If a line in the listing carries the word "Bridge", return a copy of that line.

--- START ---

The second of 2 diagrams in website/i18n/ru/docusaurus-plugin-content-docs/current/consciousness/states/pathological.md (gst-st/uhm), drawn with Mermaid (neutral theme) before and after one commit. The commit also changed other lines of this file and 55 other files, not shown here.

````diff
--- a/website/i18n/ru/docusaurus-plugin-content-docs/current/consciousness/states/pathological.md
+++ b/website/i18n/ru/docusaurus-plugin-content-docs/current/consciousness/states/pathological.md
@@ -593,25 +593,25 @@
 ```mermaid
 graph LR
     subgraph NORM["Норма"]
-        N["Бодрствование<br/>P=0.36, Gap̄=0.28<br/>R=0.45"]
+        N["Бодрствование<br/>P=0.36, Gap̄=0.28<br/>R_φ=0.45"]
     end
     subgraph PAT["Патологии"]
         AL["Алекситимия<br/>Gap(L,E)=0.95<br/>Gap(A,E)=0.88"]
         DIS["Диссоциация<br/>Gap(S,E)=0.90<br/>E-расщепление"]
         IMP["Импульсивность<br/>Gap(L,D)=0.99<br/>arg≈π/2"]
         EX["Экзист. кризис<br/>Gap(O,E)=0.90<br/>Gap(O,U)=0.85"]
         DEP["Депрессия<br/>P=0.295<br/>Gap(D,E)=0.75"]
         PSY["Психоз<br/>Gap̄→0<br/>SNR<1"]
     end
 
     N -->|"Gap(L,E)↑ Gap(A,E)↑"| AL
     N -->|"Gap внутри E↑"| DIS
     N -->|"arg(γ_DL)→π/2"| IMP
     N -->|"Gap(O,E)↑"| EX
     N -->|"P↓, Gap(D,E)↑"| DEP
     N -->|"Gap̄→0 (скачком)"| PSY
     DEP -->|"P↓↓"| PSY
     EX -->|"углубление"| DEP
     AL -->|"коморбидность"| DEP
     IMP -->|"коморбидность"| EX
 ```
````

--- END ---
--- START ---

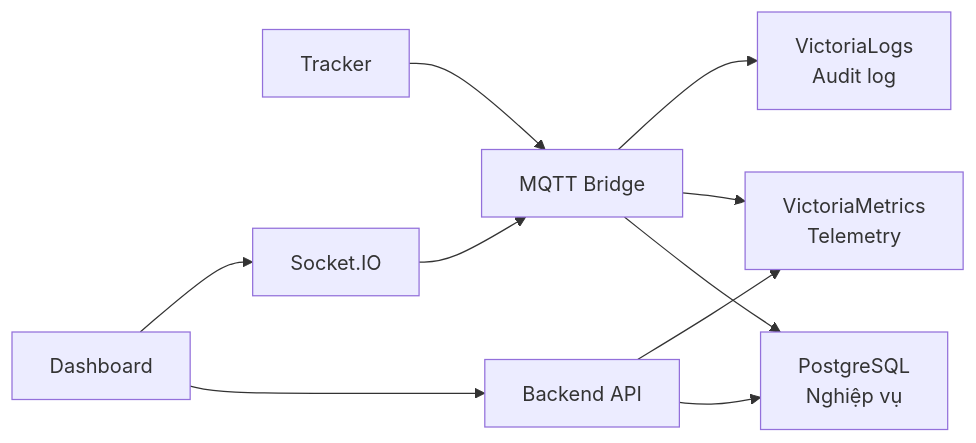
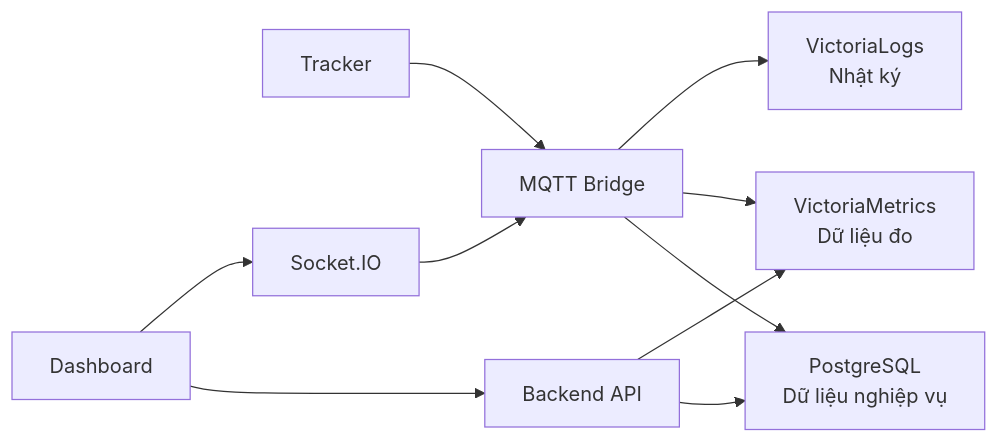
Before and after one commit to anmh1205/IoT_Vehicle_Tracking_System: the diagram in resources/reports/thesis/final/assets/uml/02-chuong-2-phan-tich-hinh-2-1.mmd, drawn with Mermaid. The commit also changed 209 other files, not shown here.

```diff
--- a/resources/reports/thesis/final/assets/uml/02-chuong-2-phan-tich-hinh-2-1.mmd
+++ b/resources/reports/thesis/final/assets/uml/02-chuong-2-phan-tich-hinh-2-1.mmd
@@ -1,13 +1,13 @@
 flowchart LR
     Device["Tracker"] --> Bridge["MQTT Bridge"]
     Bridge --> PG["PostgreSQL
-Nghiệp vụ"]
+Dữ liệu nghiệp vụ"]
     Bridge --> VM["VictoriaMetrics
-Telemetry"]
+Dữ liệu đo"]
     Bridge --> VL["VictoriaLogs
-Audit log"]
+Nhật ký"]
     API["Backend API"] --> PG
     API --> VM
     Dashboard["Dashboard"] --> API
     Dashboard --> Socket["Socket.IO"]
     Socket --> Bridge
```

--- END ---
--- START ---

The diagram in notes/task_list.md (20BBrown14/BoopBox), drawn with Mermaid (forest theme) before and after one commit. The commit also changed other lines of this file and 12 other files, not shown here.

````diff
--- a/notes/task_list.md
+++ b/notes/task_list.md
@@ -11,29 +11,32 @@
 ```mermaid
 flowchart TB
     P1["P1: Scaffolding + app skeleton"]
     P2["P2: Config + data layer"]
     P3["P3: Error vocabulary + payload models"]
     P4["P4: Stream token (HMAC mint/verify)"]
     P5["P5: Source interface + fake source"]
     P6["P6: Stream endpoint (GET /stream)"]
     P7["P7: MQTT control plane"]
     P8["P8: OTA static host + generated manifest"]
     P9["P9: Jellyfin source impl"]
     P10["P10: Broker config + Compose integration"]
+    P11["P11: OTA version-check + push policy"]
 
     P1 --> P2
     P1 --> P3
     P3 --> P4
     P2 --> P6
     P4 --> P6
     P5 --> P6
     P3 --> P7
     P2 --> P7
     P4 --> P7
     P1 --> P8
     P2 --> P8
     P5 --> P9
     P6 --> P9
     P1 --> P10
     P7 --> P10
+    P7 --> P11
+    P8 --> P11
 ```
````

--- END ---

COMPLETED TASK:
     Device["Tracker"] --> Bridge["MQTT Bridge"]
     Bridge --> PG["PostgreSQL
     Bridge --> VM["VictoriaMetrics
     Bridge --> VL["VictoriaLogs
     Socket --> Bridge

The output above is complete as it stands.